**ACTIVITY**
Scan the listing below for the word "slate" and copy every line that has it.

**DATA TO EXAMINE**
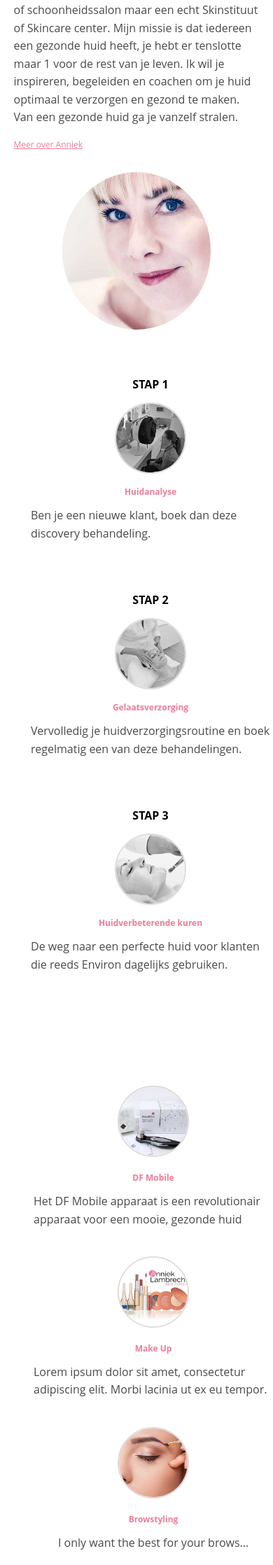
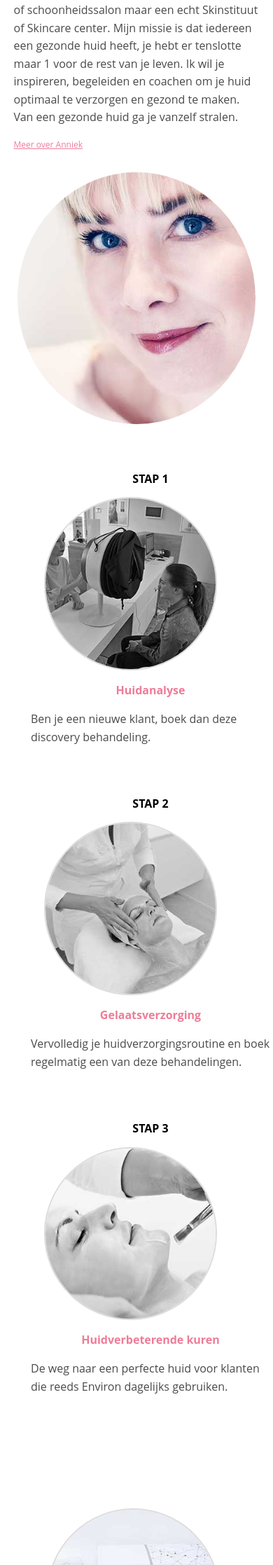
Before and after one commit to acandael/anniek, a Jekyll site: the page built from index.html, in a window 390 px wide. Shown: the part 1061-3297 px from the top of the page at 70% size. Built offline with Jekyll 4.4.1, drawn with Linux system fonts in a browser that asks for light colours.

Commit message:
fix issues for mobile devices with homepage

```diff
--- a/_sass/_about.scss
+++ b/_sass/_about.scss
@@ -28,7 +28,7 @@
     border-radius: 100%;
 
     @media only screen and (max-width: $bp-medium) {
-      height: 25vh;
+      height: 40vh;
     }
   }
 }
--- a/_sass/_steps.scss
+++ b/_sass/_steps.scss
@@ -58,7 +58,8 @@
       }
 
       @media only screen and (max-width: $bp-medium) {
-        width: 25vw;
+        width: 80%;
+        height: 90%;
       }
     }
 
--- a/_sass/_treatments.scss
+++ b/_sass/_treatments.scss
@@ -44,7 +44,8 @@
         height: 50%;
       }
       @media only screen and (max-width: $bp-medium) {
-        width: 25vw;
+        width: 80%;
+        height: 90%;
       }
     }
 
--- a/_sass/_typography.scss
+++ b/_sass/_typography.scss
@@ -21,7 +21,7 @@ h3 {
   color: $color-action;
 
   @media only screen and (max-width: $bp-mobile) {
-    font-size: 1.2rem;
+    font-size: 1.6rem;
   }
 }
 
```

...

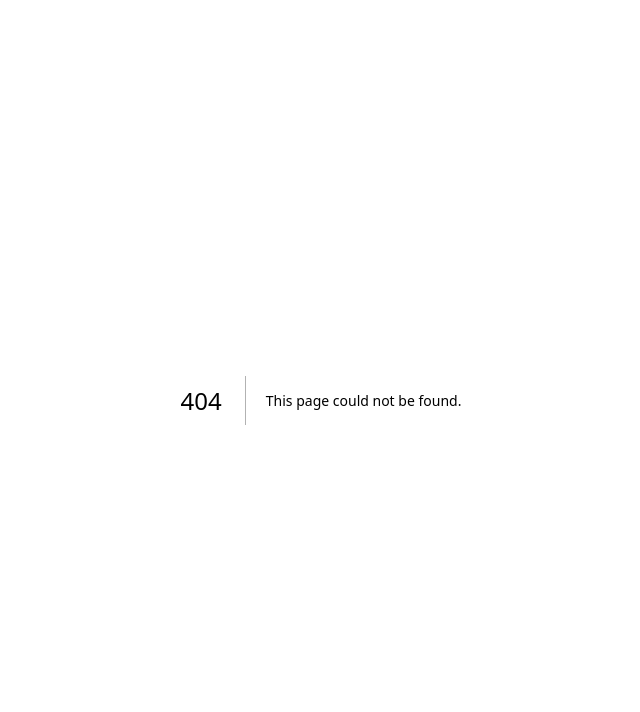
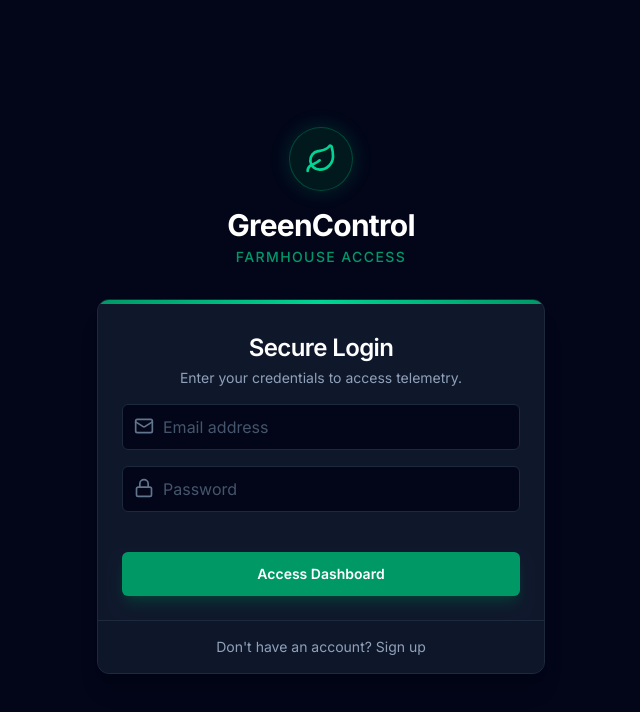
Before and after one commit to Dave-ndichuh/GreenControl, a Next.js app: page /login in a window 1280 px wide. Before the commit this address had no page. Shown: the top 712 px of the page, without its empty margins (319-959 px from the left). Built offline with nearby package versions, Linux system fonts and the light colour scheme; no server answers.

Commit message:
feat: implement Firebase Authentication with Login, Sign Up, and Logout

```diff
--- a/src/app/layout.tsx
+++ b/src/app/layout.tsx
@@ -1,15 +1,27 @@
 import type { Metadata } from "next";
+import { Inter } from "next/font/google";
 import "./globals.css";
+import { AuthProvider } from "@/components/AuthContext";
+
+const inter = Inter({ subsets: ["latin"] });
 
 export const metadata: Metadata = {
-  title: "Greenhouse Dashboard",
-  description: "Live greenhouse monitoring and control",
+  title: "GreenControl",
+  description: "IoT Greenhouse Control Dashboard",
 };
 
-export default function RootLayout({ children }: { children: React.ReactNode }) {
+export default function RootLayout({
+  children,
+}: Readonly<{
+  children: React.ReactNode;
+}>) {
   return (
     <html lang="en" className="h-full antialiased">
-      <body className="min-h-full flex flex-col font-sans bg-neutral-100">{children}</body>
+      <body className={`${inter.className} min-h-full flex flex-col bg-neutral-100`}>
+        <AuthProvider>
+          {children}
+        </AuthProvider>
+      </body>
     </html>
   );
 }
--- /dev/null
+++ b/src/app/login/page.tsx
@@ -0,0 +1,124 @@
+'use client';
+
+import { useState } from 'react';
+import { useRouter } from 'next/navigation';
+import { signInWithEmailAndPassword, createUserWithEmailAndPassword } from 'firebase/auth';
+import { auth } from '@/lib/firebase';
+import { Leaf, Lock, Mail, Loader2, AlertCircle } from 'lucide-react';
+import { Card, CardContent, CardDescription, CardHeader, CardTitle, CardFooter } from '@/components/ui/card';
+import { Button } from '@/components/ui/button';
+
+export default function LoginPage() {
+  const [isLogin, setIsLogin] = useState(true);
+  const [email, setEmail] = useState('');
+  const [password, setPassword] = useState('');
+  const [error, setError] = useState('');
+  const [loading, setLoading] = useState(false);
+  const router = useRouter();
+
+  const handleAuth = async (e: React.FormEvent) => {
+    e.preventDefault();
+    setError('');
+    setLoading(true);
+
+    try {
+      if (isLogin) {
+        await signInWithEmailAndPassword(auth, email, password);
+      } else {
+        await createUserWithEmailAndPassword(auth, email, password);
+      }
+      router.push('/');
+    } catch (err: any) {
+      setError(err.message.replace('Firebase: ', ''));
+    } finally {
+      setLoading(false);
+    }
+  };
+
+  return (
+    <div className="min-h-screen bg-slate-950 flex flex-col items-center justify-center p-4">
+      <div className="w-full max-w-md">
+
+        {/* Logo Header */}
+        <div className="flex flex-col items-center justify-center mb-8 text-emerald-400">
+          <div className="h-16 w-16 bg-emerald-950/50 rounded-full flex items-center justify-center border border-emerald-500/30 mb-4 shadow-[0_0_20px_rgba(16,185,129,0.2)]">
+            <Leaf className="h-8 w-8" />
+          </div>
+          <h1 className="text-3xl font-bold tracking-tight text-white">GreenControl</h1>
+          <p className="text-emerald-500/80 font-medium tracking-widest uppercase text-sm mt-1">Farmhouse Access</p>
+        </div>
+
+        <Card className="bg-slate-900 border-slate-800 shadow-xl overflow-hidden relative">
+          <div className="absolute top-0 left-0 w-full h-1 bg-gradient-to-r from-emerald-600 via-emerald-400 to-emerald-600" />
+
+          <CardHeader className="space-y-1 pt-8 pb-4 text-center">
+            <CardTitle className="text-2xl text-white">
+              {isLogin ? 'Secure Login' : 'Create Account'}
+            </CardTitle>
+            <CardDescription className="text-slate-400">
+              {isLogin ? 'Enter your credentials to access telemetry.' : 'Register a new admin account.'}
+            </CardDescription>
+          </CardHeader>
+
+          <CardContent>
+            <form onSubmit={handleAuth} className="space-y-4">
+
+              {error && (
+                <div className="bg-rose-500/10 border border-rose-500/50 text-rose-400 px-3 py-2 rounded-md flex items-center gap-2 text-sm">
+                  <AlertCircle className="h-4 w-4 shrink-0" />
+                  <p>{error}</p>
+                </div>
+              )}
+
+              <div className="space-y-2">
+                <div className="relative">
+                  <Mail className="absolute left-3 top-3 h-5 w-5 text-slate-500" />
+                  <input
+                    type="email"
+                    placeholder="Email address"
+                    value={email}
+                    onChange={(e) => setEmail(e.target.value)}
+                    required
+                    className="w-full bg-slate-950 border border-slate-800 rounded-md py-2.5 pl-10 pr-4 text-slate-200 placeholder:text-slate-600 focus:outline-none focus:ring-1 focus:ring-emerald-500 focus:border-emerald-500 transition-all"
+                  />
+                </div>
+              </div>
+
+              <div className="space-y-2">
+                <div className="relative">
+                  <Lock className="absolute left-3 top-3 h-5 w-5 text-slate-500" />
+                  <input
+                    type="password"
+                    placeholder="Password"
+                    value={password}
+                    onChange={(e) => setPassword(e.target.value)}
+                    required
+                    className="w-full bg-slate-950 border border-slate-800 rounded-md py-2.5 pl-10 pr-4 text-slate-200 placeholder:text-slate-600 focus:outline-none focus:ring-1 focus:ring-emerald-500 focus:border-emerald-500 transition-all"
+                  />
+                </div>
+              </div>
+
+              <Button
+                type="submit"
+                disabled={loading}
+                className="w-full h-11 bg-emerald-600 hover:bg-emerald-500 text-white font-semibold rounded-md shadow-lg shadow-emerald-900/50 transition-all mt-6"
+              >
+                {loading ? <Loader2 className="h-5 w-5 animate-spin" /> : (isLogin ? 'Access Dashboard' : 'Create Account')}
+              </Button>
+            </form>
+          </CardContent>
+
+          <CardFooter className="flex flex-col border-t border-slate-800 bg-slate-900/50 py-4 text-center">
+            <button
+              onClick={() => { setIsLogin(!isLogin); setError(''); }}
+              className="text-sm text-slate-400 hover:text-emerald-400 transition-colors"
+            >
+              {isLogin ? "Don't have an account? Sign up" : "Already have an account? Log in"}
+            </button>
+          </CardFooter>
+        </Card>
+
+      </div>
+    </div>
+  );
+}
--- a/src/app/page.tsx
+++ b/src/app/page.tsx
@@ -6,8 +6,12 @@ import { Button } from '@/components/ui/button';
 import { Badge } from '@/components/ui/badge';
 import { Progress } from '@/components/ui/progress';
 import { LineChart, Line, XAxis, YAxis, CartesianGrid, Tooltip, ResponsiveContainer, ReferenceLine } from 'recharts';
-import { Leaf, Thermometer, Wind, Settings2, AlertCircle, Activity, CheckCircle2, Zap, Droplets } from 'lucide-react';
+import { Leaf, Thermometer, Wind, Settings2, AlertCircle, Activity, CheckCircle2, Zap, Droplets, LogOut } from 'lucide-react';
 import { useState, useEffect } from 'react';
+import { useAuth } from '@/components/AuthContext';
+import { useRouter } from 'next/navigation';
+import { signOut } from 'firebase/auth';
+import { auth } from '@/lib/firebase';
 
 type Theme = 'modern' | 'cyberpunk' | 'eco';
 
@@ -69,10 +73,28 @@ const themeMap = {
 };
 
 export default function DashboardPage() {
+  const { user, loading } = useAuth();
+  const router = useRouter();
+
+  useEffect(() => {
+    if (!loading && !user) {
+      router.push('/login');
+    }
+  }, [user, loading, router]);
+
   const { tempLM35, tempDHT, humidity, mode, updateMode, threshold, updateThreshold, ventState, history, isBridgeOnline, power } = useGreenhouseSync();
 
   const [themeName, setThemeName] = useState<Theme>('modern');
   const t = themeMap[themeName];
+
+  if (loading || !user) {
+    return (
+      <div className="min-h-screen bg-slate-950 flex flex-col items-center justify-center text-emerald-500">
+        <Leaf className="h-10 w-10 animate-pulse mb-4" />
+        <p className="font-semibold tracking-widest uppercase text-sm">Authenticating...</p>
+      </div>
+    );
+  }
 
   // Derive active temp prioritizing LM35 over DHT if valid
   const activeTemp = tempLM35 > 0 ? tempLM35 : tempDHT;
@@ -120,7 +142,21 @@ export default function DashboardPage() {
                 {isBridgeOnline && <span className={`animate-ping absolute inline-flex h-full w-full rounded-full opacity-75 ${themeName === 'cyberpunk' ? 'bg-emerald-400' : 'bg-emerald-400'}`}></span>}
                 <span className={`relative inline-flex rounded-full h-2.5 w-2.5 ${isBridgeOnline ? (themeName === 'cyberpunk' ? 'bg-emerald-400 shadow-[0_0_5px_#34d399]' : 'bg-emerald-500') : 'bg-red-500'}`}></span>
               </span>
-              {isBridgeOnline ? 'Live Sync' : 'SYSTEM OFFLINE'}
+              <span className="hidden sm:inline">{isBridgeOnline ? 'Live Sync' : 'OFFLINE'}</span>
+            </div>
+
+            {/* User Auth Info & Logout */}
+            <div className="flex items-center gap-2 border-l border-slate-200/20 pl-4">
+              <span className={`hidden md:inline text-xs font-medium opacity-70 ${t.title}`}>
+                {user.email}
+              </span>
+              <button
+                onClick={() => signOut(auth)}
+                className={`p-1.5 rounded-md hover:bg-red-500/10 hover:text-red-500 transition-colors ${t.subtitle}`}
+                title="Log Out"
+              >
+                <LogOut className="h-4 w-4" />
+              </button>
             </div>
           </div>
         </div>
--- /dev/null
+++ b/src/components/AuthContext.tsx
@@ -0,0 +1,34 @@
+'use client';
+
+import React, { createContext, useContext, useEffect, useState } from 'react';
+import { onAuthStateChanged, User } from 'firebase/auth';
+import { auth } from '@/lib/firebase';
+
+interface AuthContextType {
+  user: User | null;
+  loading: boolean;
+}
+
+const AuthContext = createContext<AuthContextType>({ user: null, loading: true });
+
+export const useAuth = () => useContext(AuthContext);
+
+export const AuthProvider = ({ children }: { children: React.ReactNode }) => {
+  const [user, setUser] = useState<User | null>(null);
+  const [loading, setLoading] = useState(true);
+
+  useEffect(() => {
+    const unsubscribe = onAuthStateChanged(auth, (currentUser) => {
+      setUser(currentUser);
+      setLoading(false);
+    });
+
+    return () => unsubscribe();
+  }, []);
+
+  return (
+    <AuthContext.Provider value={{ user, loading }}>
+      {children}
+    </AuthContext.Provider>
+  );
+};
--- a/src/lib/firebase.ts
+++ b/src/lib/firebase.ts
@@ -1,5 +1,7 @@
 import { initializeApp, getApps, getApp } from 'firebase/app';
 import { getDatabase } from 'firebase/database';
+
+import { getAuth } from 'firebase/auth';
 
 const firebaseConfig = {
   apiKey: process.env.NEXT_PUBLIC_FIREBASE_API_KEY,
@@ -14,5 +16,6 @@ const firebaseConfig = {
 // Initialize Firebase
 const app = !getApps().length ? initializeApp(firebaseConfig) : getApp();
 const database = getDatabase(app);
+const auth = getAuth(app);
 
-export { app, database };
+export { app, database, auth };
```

**ANSWER SPACE**
+    <div className="min-h-screen bg-slate-950 flex flex-col items-center justify-center p-4">
+        <Card className="bg-slate-900 border-slate-800 shadow-xl overflow-hidden relative">
+            <CardDescription className="text-slate-400">
+                  <Mail className="absolute left-3 top-3 h-5 w-5 text-slate-500" />
+                    className="w-full bg-slate-950 border border-slate-800 rounded-md py-2.5 pl-10 pr-4 text-slate-200 placeholder:text-slate-600 focus:outline-none focus:ring-1 focus:ring-emerald-500 focus:border-emerald-500 transition-all"
+                  <Lock className="absolute left-3 top-3 h-5 w-5 text-slate-500" />
+                    className="w-full bg-slate-950 border border-slate-800 rounded-md py-2.5 pl-10 pr-4 text-slate-200 placeholder:text-slate-600 focus:outline-none focus:ring-1 focus:ring-emerald-500 focus:border-emerald-500 transition-all"
+          <CardFooter className="flex flex-col border-t border-slate-800 bg-slate-900/50 py-4 text-center">
+              className="text-sm text-slate-400 hover:text-emerald-400 transition-colors"
+      <div className="min-h-screen bg-slate-950 flex flex-col items-center justify-center text-emerald-500">
+            <div className="flex items-center gap-2 border-l border-slate-200/20 pl-4">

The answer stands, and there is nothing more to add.